[Stored data Boundary: Start]
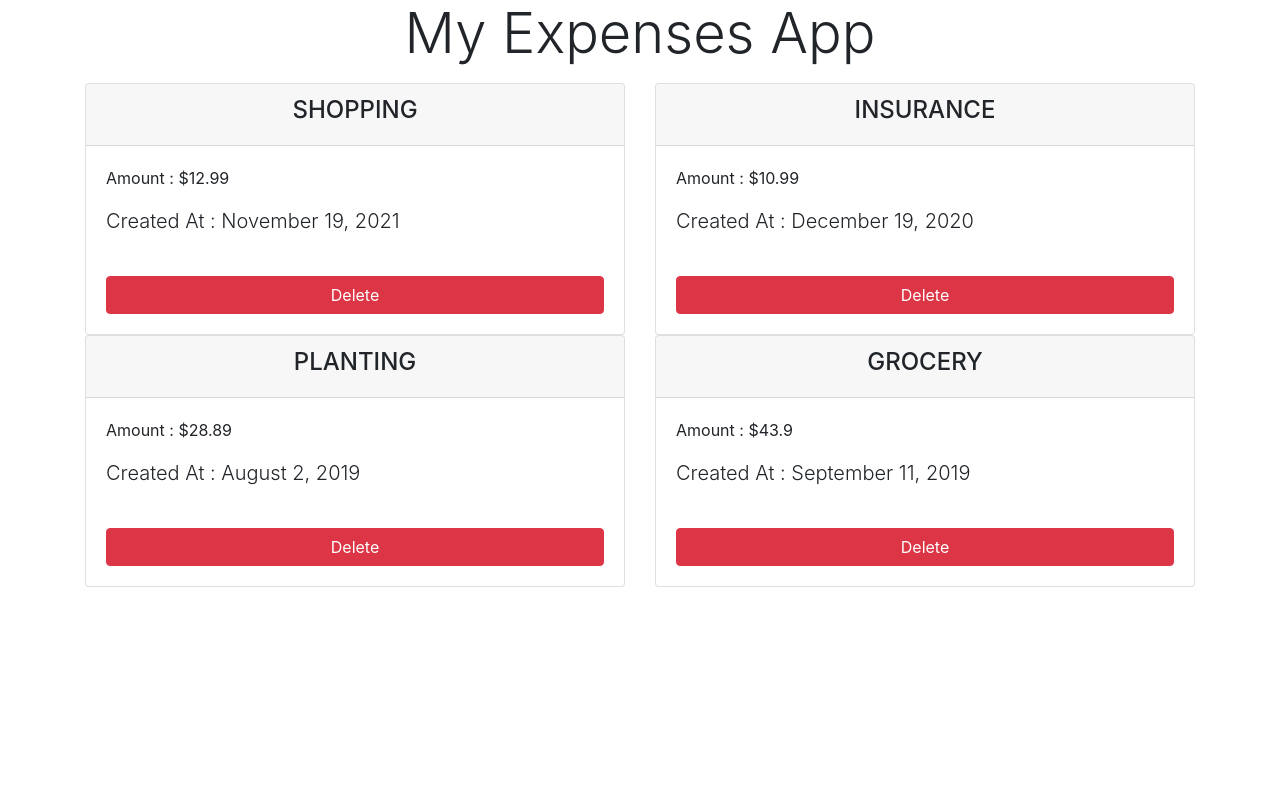
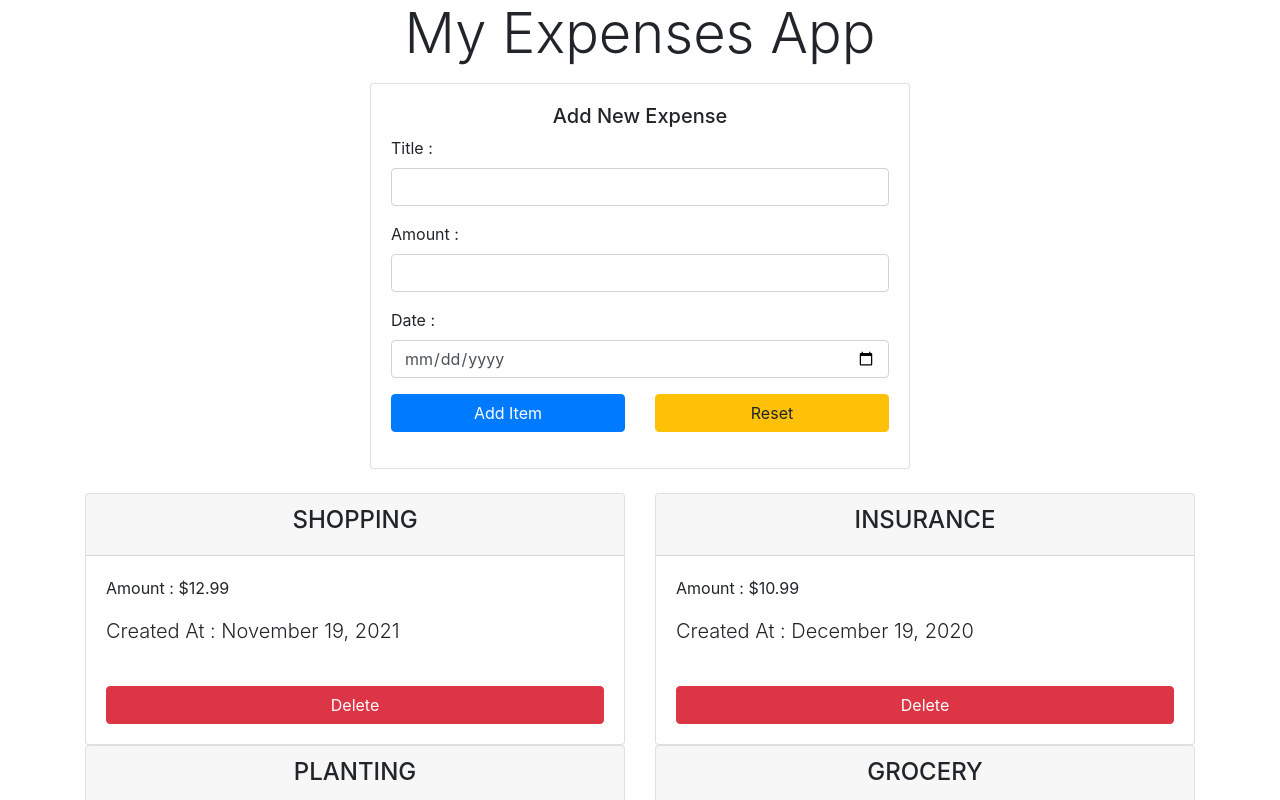
Before and after one commit to synergy2411/ericsson-nov21-b1, a React (Create React App) app in the folder expenses/: page / in a window 1280 px wide. Shown: the top 800 px of the page. Built offline with nearby package versions, Linux system fonts and the light colour scheme.

Commit message:
add item form added

```diff
--- a/expenses/package.json
+++ b/expenses/package.json
@@ -7,6 +7,7 @@
     "@testing-library/react": "^11.2.7",
     "@testing-library/user-event": "^12.8.3",
     "bootstrap": "^4.6.1",
+    "prop-types": "^15.7.2",
     "react": "^17.0.2",
     "react-dom": "^17.0.2",
     "react-scripts": "4.0.3",
--- a/expenses/src/App.js
+++ b/expenses/src/App.js
@@ -8,7 +8,7 @@ function App() {
 
   // const onToggleShowComp = () => {
   //   setShowComp(!showComp)
-  //   setTitle("Hello JavaScript")
+  //   setTitle(prevState => {return "Hello World"})
   // }
 
   return(
--- /dev/null
+++ b/expenses/src/Components/Expenses/AddExpense.js
@@ -0,0 +1,43 @@
+const AddExpense = (props) => {
+  return (
+    <div className="row">
+      <div className="col-6 offset-3">
+        <div className="card">
+          <div className="card-body">
+              <h5 className="text-center">Add New Expense</h5>
+            <form>
+                {/* Title */}
+              <div className="form-group">
+                <label htmlFor="title">Title :</label>
+                <input type="text" name="title" className="form-control" />
+              </div>
+              {/* Amount */}
+              <div className="form-group">
+                <label htmlFor="amount">Amount :</label>
+                <input type="number" name="amount" className="form-control" min="0.01" step="0.01"/>
+              </div>
+              {/* Date */}
+              <div className="form-group">
+                  <label htmlFor="createdAt">Date :</label>
+                  <input type="date" name="caretedAt" min="2019-01-01" max="2021-12-31" className="form-control" />
+              </div>
+              {/* Buttons */}
+              <div className="form-group">
+                  <div className="row">
+                      <div className="col-6">
+                          <button className="btn btn-primary btn-block">Add Item</button>
+                      </div>
+                      <div className="col-6">
+                          <button className="btn btn-warning btn-block">Reset</button>
+                      </div>
+                  </div>
+              </div>
+            </form>
+          </div>
+        </div>
+      </div>
+    </div>
+  );
+};
+
+export default AddExpense;
--- a/expenses/src/Components/Expenses/ExpenseDate.js
+++ b/expenses/src/Components/Expenses/ExpenseDate.js
@@ -1,3 +1,5 @@
+import PropTypes from 'prop-types';
+
 const ExpenseDate = props => {
     const month = props.date.toLocaleString('en-US', {month : 'long'})
     const day = props.date.toLocaleString('en-US', {day : 'numeric'})
@@ -8,4 +10,7 @@ const ExpenseDate = props => {
     )
 }
 
+ExpenseDate.propTypes = {
+    date : PropTypes.object.isRequired
+}
 export default ExpenseDate;
--- a/expenses/src/Components/Expenses/Expenses.js
+++ b/expenses/src/Components/Expenses/Expenses.js
@@ -1,4 +1,5 @@
-import { useState } from "react";
+import { Fragment, useState } from "react";
+import AddExpense from "./AddExpense";
 import ExpenseItem from "./ExpenseItem";
 
 let DUMMY_EXPENSES = [
@@ -38,9 +39,13 @@ const Expenses = () => {
   };
 
   return (
+    <Fragment>
+    <AddExpense />
+    <br />
     <div className="row">
       {expenses.map((expense) => (
         <ExpenseItem
+          key={expense.id}
           id={expense.id}
           title={expense.title}
           amount={expense.amount}
@@ -49,6 +54,7 @@ const Expenses = () => {
         />
       ))}
     </div>
+    </Fragment>
   );
 };
 
--- a/expenses/src/Components/practice/ClassBasedComp.js
+++ b/expenses/src/Components/practice/ClassBasedComp.js
@@ -6,7 +6,8 @@ class ClassBasedComp extends React.Component {
         super(props)
         console.log("constructor");
         this.state = {
-            counter : 0
+            counter : 0,
+            result : []
         }
     }
 
```
Also changed, not shown: expenses/src/Components/Expenses/ExpenseItem.js (+10 -0 lines), 1 other file (tests, documents, lock files or other folders).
[Stored data Boundary: End]
Work to complete
Your answer should hold every line of the entries that contains the string "label".

Written reply
+                <label htmlFor="title">Title :</label>
+                <label htmlFor="amount">Amount :</label>
+                  <label htmlFor="createdAt">Date :</label>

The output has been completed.